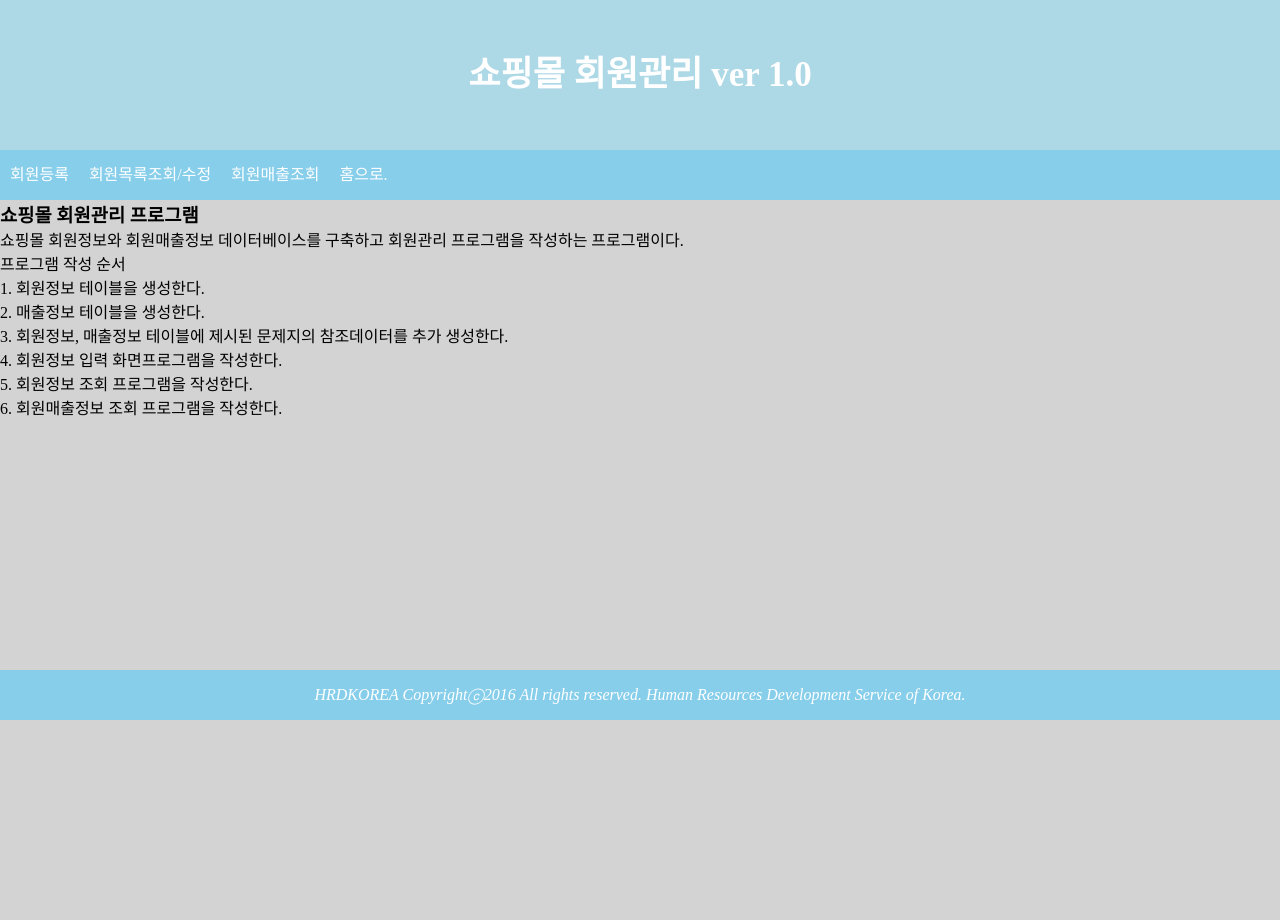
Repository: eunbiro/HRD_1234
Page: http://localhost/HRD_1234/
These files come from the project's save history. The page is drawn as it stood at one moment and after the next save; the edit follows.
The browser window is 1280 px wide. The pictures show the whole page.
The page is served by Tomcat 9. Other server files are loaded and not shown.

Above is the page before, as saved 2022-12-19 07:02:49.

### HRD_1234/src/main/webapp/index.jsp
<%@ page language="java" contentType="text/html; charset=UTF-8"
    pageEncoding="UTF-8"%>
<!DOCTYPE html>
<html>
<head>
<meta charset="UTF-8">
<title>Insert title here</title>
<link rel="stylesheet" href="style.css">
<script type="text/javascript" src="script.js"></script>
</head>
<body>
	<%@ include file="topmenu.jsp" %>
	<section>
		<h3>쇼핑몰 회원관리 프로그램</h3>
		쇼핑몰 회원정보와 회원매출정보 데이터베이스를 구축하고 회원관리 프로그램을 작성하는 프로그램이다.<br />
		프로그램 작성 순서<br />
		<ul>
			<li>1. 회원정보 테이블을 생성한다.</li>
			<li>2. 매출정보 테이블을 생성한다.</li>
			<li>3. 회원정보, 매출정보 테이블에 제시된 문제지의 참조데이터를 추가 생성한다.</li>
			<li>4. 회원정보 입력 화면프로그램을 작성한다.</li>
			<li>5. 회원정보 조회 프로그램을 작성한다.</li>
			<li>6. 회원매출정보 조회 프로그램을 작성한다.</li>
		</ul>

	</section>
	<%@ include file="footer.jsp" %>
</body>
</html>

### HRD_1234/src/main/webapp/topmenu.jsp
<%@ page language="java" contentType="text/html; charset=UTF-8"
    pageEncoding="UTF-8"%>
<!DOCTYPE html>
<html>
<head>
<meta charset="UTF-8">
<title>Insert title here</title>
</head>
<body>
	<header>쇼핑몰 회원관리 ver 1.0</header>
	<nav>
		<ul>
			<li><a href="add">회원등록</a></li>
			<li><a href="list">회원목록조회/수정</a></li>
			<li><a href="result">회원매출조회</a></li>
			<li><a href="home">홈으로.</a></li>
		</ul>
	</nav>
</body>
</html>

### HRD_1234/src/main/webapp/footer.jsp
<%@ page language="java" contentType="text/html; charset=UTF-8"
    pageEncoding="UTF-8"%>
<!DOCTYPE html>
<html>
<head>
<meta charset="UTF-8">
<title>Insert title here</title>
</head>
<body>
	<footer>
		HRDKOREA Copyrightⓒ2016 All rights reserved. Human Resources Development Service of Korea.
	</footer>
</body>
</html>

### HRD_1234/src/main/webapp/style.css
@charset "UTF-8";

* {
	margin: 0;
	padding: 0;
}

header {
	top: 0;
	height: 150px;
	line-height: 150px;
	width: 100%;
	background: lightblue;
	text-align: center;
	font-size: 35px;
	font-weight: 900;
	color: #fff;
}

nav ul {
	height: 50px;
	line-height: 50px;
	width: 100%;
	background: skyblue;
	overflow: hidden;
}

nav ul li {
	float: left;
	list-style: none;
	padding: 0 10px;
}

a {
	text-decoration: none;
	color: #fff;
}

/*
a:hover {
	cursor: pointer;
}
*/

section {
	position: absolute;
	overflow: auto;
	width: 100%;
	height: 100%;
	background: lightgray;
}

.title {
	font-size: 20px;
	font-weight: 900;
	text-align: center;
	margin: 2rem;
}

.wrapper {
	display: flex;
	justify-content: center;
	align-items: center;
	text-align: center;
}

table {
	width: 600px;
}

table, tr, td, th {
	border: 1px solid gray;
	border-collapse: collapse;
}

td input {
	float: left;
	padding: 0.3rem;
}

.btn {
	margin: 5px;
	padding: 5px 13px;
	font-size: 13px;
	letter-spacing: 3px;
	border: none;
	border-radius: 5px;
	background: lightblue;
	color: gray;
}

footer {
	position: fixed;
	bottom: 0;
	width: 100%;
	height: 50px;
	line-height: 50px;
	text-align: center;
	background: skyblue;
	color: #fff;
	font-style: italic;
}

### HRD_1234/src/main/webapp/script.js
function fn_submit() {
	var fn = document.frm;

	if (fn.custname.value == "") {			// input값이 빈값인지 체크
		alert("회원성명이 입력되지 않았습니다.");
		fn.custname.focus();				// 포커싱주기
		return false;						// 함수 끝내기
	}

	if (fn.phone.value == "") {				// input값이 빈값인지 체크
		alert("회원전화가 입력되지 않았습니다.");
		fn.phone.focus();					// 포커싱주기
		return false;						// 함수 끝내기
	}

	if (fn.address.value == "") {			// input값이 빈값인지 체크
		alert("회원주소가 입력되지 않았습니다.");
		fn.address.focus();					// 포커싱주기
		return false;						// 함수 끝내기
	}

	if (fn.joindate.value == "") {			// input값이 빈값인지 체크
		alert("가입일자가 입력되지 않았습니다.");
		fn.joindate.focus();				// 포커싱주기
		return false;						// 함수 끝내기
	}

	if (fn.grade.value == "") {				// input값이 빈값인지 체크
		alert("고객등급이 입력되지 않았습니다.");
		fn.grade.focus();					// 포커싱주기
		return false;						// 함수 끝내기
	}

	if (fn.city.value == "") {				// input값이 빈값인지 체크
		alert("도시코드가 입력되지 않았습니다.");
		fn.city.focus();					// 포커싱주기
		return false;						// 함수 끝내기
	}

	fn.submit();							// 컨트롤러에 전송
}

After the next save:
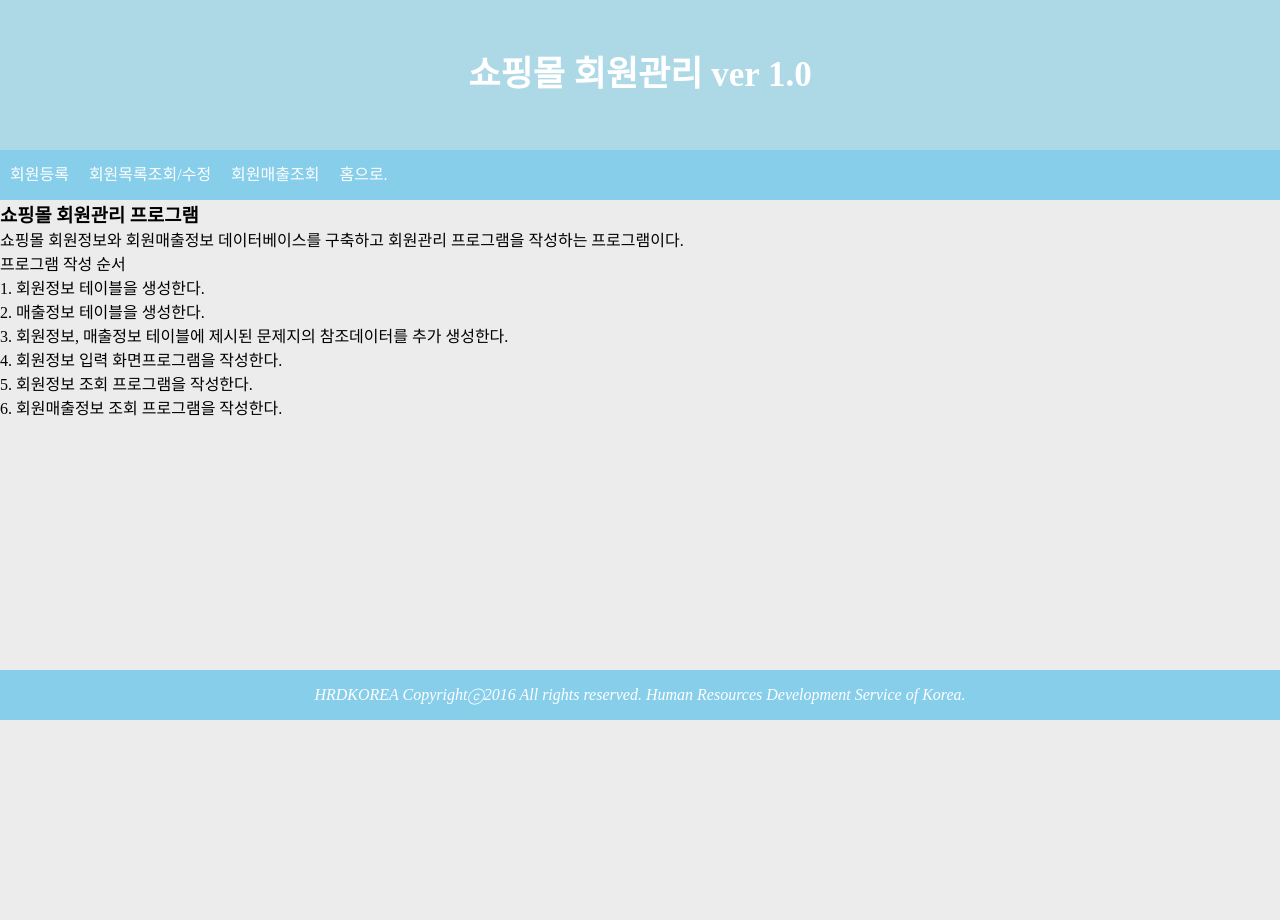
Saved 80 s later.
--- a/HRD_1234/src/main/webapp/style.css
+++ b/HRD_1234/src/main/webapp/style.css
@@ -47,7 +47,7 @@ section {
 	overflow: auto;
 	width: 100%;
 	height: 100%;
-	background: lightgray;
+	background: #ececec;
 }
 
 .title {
• • • • • • •
> _Assignment_: Your answer must be an exact copy of the listing, with every picture omitted.

> _Answer to this problem_:
Repository: eunbiro/HRD_1234
Page: http://localhost/HRD_1234/
These files come from the project's save history. The page is drawn as it stood at one moment and after the next save; the edit follows.
The browser window is 1280 px wide. The pictures show the whole page.
The page is served by Tomcat 9. Other server files are loaded and not shown.

Above is the page before, as saved 2022-12-19 07:02:49.

### HRD_1234/src/main/webapp/index.jsp
<%@ page language="java" contentType="text/html; charset=UTF-8"
    pageEncoding="UTF-8"%>
<!DOCTYPE html>
<html>
<head>
<meta charset="UTF-8">
<title>Insert title here</title>
<link rel="stylesheet" href="style.css">
<script type="text/javascript" src="script.js"></script>
</head>
<body>
	<%@ include file="topmenu.jsp" %>
	<section>
		<h3>쇼핑몰 회원관리 프로그램</h3>
		쇼핑몰 회원정보와 회원매출정보 데이터베이스를 구축하고 회원관리 프로그램을 작성하는 프로그램이다.<br />
		프로그램 작성 순서<br />
		<ul>
			<li>1. 회원정보 테이블을 생성한다.</li>
			<li>2. 매출정보 테이블을 생성한다.</li>
			<li>3. 회원정보, 매출정보 테이블에 제시된 문제지의 참조데이터를 추가 생성한다.</li>
			<li>4. 회원정보 입력 화면프로그램을 작성한다.</li>
			<li>5. 회원정보 조회 프로그램을 작성한다.</li>
			<li>6. 회원매출정보 조회 프로그램을 작성한다.</li>
		</ul>

	</section>
	<%@ include file="footer.jsp" %>
</body>
</html>

### HRD_1234/src/main/webapp/topmenu.jsp
<%@ page language="java" contentType="text/html; charset=UTF-8"
    pageEncoding="UTF-8"%>
<!DOCTYPE html>
<html>
<head>
<meta charset="UTF-8">
<title>Insert title here</title>
</head>
<body>
	<header>쇼핑몰 회원관리 ver 1.0</header>
	<nav>
		<ul>
			<li><a href="add">회원등록</a></li>
			<li><a href="list">회원목록조회/수정</a></li>
			<li><a href="result">회원매출조회</a></li>
			<li><a href="home">홈으로.</a></li>
		</ul>
	</nav>
</body>
</html>

### HRD_1234/src/main/webapp/footer.jsp
<%@ page language="java" contentType="text/html; charset=UTF-8"
    pageEncoding="UTF-8"%>
<!DOCTYPE html>
<html>
<head>
<meta charset="UTF-8">
<title>Insert title here</title>
</head>
<body>
	<footer>
		HRDKOREA Copyrightⓒ2016 All rights reserved. Human Resources Development Service of Korea.
	</footer>
</body>
</html>

### HRD_1234/src/main/webapp/style.css
@charset "UTF-8";

* {
	margin: 0;
	padding: 0;
}

header {
	top: 0;
	height: 150px;
	line-height: 150px;
	width: 100%;
	background: lightblue;
	text-align: center;
	font-size: 35px;
	font-weight: 900;
	color: #fff;
}

nav ul {
	height: 50px;
	line-height: 50px;
	width: 100%;
	background: skyblue;
	overflow: hidden;
}

nav ul li {
	float: left;
	list-style: none;
	padding: 0 10px;
}

a {
	text-decoration: none;
	color: #fff;
}

/*
a:hover {
	cursor: pointer;
}
*/

section {
	position: absolute;
	overflow: auto;
	width: 100%;
	height: 100%;
	background: lightgray;
}

.title {
	font-size: 20px;
	font-weight: 900;
	text-align: center;
	margin: 2rem;
}

.wrapper {
	display: flex;
	justify-content: center;
	align-items: center;
	text-align: center;
}

table {
	width: 600px;
}

table, tr, td, th {
	border: 1px solid gray;
	border-collapse: collapse;
}

td input {
	float: left;
	padding: 0.3rem;
}

.btn {
	margin: 5px;
	padding: 5px 13px;
	font-size: 13px;
	letter-spacing: 3px;
	border: none;
	border-radius: 5px;
	background: lightblue;
	color: gray;
}

footer {
	position: fixed;
	bottom: 0;
	width: 100%;
	height: 50px;
	line-height: 50px;
	text-align: center;
	background: skyblue;
	color: #fff;
	font-style: italic;
}

### HRD_1234/src/main/webapp/script.js
function fn_submit() {
	var fn = document.frm;

	if (fn.custname.value == "") {			// input값이 빈값인지 체크
		alert("회원성명이 입력되지 않았습니다.");
		fn.custname.focus();				// 포커싱주기
		return false;						// 함수 끝내기
	}

	if (fn.phone.value == "") {				// input값이 빈값인지 체크
		alert("회원전화가 입력되지 않았습니다.");
		fn.phone.focus();					// 포커싱주기
		return false;						// 함수 끝내기
	}

	if (fn.address.value == "") {			// input값이 빈값인지 체크
		alert("회원주소가 입력되지 않았습니다.");
		fn.address.focus();					// 포커싱주기
		return false;						// 함수 끝내기
	}

	if (fn.joindate.value == "") {			// input값이 빈값인지 체크
		alert("가입일자가 입력되지 않았습니다.");
		fn.joindate.focus();				// 포커싱주기
		return false;						// 함수 끝내기
	}

	if (fn.grade.value == "") {				// input값이 빈값인지 체크
		alert("고객등급이 입력되지 않았습니다.");
		fn.grade.focus();					// 포커싱주기
		return false;						// 함수 끝내기
	}

	if (fn.city.value == "") {				// input값이 빈값인지 체크
		alert("도시코드가 입력되지 않았습니다.");
		fn.city.focus();					// 포커싱주기
		return false;						// 함수 끝내기
	}

	fn.submit();							// 컨트롤러에 전송
}

After the next save:
Saved 80 s later.
--- a/HRD_1234/src/main/webapp/style.css
+++ b/HRD_1234/src/main/webapp/style.css
@@ -47,7 +47,7 @@ section {
 	overflow: auto;
 	width: 100%;
 	height: 100%;
-	background: lightgray;
+	background: #ececec;
 }
 
 .title {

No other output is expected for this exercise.